**AIM OF THE TASK**
Each line below must be written out exactly as shown.

**INPUT DATA**
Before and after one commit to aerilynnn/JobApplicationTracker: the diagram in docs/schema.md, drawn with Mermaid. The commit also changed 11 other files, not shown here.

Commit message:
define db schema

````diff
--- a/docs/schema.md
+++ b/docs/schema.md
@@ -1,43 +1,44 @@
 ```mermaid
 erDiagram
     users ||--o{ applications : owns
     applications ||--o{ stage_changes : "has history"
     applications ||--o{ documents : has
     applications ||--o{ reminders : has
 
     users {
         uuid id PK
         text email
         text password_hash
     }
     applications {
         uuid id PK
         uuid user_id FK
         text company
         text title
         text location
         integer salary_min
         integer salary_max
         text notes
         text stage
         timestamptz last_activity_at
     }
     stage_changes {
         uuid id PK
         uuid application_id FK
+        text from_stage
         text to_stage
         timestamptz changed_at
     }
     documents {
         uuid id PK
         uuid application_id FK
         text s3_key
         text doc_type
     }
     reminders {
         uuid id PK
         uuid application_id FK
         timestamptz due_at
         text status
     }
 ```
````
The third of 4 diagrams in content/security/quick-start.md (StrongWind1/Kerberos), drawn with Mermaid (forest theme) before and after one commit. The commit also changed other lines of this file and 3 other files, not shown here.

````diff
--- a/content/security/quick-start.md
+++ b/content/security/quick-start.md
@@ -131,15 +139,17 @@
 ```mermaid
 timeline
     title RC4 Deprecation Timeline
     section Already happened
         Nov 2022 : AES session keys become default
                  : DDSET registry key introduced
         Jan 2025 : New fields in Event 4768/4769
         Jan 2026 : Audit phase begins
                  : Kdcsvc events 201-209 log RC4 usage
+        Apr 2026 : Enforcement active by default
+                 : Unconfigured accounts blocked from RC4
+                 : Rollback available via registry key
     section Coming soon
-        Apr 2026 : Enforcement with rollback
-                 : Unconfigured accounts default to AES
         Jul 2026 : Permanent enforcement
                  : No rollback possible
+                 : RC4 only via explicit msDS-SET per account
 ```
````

**ANSWER TO THE EXERCISE**
Before and after one commit to aerilynnn/JobApplicationTracker: the diagram in docs/schema.md, drawn with Mermaid. The commit also changed 11 other files, not shown here.

Commit message:
define db schema

````diff
--- a/docs/schema.md
+++ b/docs/schema.md
@@ -1,43 +1,44 @@
 ```mermaid
 erDiagram
     users ||--o{ applications : owns
     applications ||--o{ stage_changes : "has history"
     applications ||--o{ documents : has
     applications ||--o{ reminders : has
 
     users {
         uuid id PK
         text email
         text password_hash
     }
     applications {
         uuid id PK
         uuid user_id FK
         text company
         text title
         text location
         integer salary_min
         integer salary_max
         text notes
         text stage
         timestamptz last_activity_at
     }
     stage_changes {
         uuid id PK
         uuid application_id FK
+        text from_stage
         text to_stage
         timestamptz changed_at
     }
     documents {
         uuid id PK
         uuid application_id FK
         text s3_key
         text doc_type
     }
     reminders {
         uuid id PK
         uuid application_id FK
         timestamptz due_at
         text status
     }
 ```
````
The third of 4 diagrams in content/security/quick-start.md (StrongWind1/Kerberos), drawn with Mermaid (forest theme) before and after one commit. The commit also changed other lines of this file and 3 other files, not shown here.

````diff
--- a/content/security/quick-start.md
+++ b/content/security/quick-start.md
@@ -131,15 +139,17 @@
 ```mermaid
 timeline
     title RC4 Deprecation Timeline
     section Already happened
         Nov 2022 : AES session keys become default
                  : DDSET registry key introduced
         Jan 2025 : New fields in Event 4768/4769
         Jan 2026 : Audit phase begins
                  : Kdcsvc events 201-209 log RC4 usage
+        Apr 2026 : Enforcement active by default
+                 : Unconfigured accounts blocked from RC4
+                 : Rollback available via registry key
     section Coming soon
-        Apr 2026 : Enforcement with rollback
-                 : Unconfigured accounts default to AES
         Jul 2026 : Permanent enforcement
                  : No rollback possible
+                 : RC4 only via explicit msDS-SET per account
 ```
````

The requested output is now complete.